If you’re aware enough to give yourself a choice, you can choose to look differently at this fat, dead-eyed, over-made-up lady who just screamed at her kid in the checkout line. Maybe she’s not usually like this. Maybe she’s been up three straight nights holding the hand of a husband who is dying of bone cancer. Or maybe this very lady is the low-wage clerk at the motor vehicle department, who just yesterday helped your spouse resolve a horrific, infuriating, red-tape problem through some small act of bureaucratic kindness. Of course, none of this is likely, but it’s also not impossible. It just depends what you want to consider. . . . If you really learn how to pay attention, then you will know there are other options. It will actually be within your power to experience a crowded, hot, slow, consumer-hell type situation as not only meaningful, but sacred, on fire with the same force that made the stars: love, fellowship, the mystical oneness of all things deep down.

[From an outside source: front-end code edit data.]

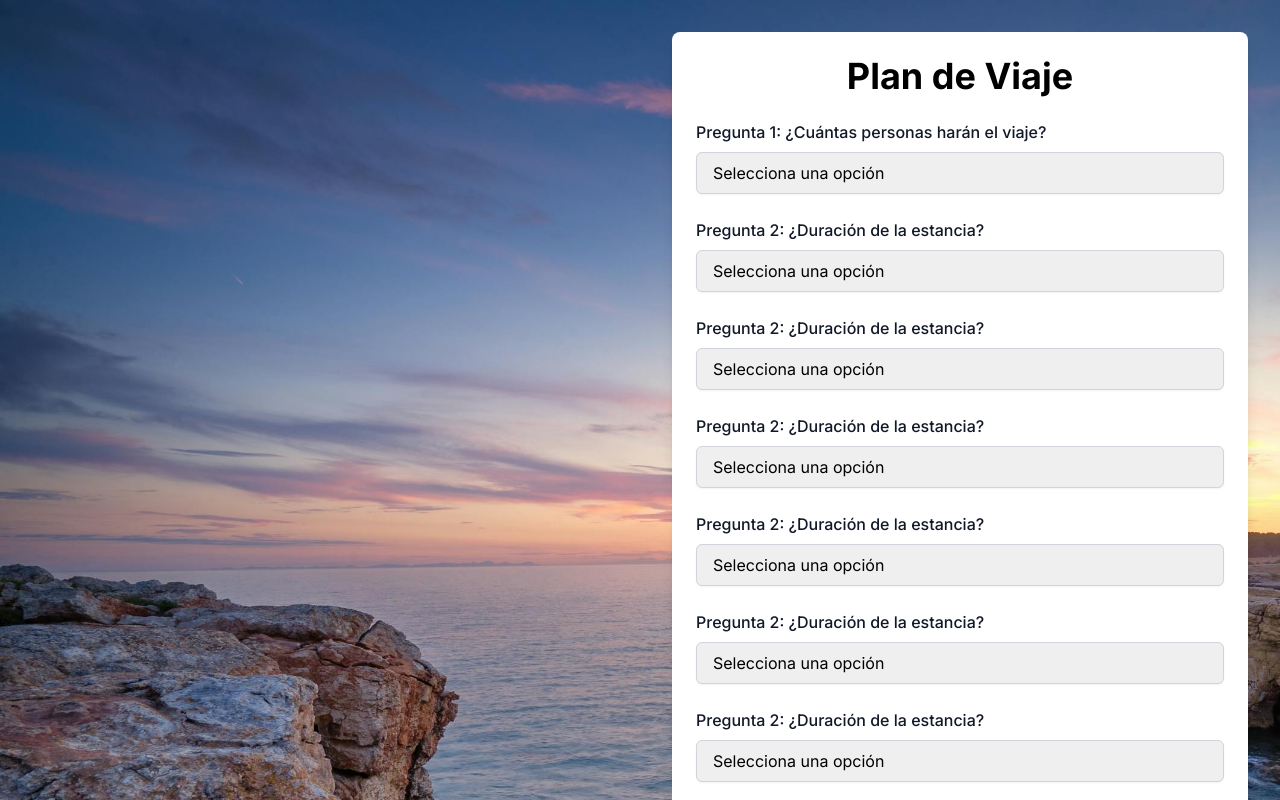
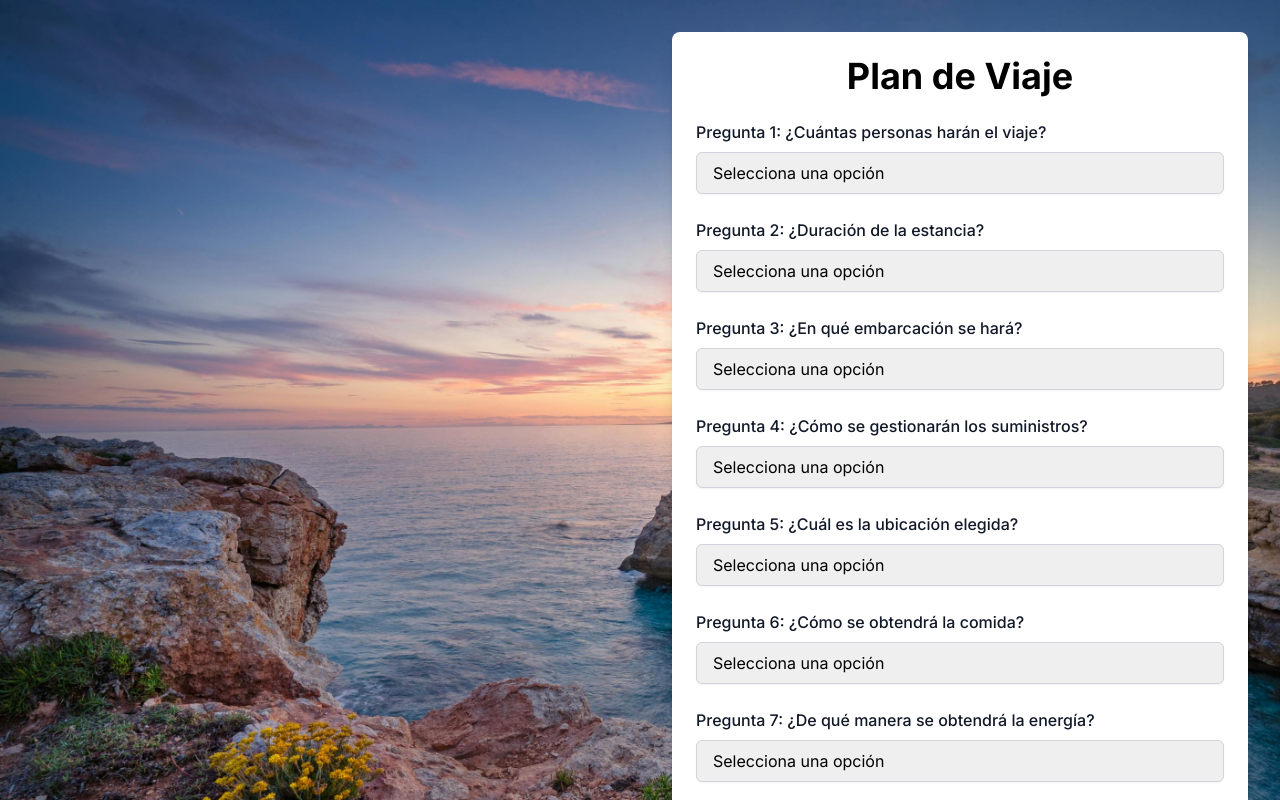
Before and after one commit to Wivi21/research_work, a Next.js app: page /planning in a window 1280 px wide. Shown: the top 800 px of the page. Built offline with nearby package versions, Linux system fonts and the light colour scheme.

Commit message:
Questions Input

```diff
--- a/src/components/views/planning/travel-plan-form.js
+++ b/src/components/views/planning/travel-plan-form.js
@@ -6,14 +6,11 @@ import {GenerateAndDownloadPDF} from '@/functions'
 const preguntas = [
   { id: 'question1', label: 'Pregunta 1: ¿Cuántas personas harán el viaje?', options: ['4 Personas', '6 Personas', '8 Personas'] },
   { id: 'question2', label: 'Pregunta 2: ¿Duración de la estancia?', options: ['2 Semanas', '1 Mes', '2 Meses'] },
-  { id: 'question3', label: 'Pregunta 2: ¿Duración de la estancia?', options: ['2 Semanas', '1 Mes', '2 Meses'] },
-  { id: 'question4', label: 'Pregunta 2: ¿Duración de la estancia?', options: ['2 Semanas', '1 Mes', '2 Meses'] },
-  { id: 'question5', label: 'Pregunta 2: ¿Duración de la estancia?', options: ['2 Semanas', '1 Mes', '2 Meses'] },
-  { id: 'question6', label: 'Pregunta 2: ¿Duración de la estancia?', options: ['2 Semanas', '1 Mes', '2 Meses'] },
-  { id: 'question7', label: 'Pregunta 2: ¿Duración de la estancia?', options: ['2 Semanas', '1 Mes', '2 Meses'] },
-  { id: 'question8', label: 'Pregunta 2: ¿Duración de la estancia?', options: ['2 Semanas', '1 Mes', '2 Meses'] },
-  { id: 'question9', label: 'Pregunta 2: ¿Duración de la estancia?', options: ['2 Semanas', '1 Mes', '2 Meses'] },
-  { id: 'question10', label: 'Pregunta 2: ¿Duración de la estancia?', options: ['2 Semanas', '1 Mes', '2 Meses'] },
+  { id: 'question3', label: 'Pregunta 3: ¿En qué embarcación se hará?', options: ['Velero', 'Catamaran', ''] },
+  { id: 'question4', label: 'Pregunta 4: ¿Cómo se gestionarán los suministros?', options: ['1r Metodo (Digny)', '2n Metodo (Kayak)', '3r Metodo (Paddle Surf)'] },
+  { id: 'question5', label: 'Pregunta 5: ¿Cuál es la ubicación elegida?', options: ['Bahia de Fornells', 'Cala Galdana', 'Son Saura'] },
+  { id: 'question6', label: 'Pregunta 6:  ¿Cómo se obtendrá la comida?', options: ['Compra en tierra', 'Mediante pesca', ''] },
+  { id: 'question7', label: 'Pregunta 7: ¿De qué manera se obtendrá la energía?', options: ['Placas Solares', 'Eolica', 'Generador de gasolina'] },
 ];
 
 export const TravelPlanForm = () => {
```
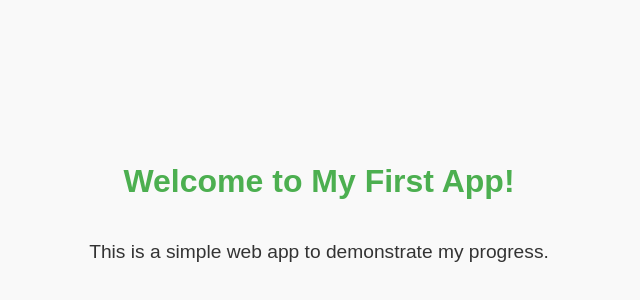
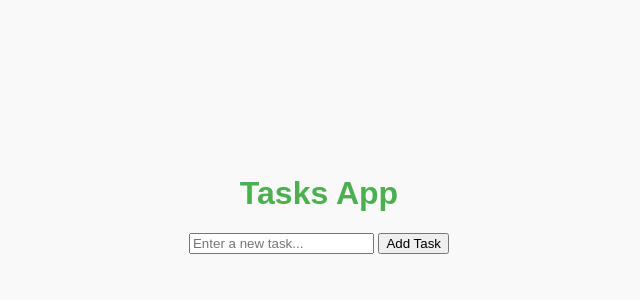
Before and after one commit to OasisSorbet/myfirstapp, a plain HTML site: page index.html in a window 1280 px wide. Shown: the part 188-488 px from the top of the page, without its empty margins (321-961 px from the left). Drawn offline with Linux system fonts and the light colour scheme.

Commit message:
Update index.html

```diff
--- a/index.html
+++ b/index.html
@@ -3,12 +3,18 @@
 <head>
     <meta charset="UTF-8">
     <meta name="viewport" content="width=device-width, initial-scale=1.0">
-    <title>My First App</title>
+    <title>Tasks App</title>
     <link rel="stylesheet" href="style.css">
 </head>
 <body>
-    <h1>Welcome to My First App!</h1>
-    <p>This is a simple web app to demonstrate my progress.</p>
+    <div class="app-container">
+        <h1>Tasks App</h1>
+        <form id="task-form">
+            <input type="text" id="task-input" placeholder="Enter a new task..." required />
+            <button type="submit">Add Task</button>
+        </form>
+        <ul id="task-list"></ul>
+    </div>
     <script src="script.js"></script>
 </body>
 </html>
```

Wallace chooses to project a sentimental fantasy onto the woman, making her lovable by imagining a version of her that he could love. He sees in the woman the characteristics that he values in himself, such as empathy, demonstrating Jacques Lacan’s point that we don’t really love our neighbor but rather the image of ourselves that we see in the neighbor. Wallace’s choice locks him into his narcissism: he sees everything as subject to his own decisions, even the lives of others.
This kind of choice is not the only way for the experience in the checkout line to be meaningful. A political response, for example, might try to understand the material reasons behind the situation — the market forces that make the grocery store into a grotesque “consumer-hell,” the lack of childcare or other forms of social support that leaves the woman so exhausted — and work to change them; a truly religious response might attempt the impossible Christlike task of loving the woman because of her fat and her dead eyes, not in spite of them.
Both of these responses, however, would require going beyond the neoliberal premise and accepting that there might be something more important than your own power, in every moment, to choose. It would mean recognizing a reality beyond the self. For all his complaints about solipsism and narcissism, Wallace wanted to believe, to the end, that freedom extended even to how you perceived your surroundings, that the world could be endlessly transformed by your choice. He was haunted by the insufficiency of this idea — “none of this is likely” — but he couldn’t get past it. In this sense, his insistence on choice begins to look a lot like psychosis: freedom from everything, including reality.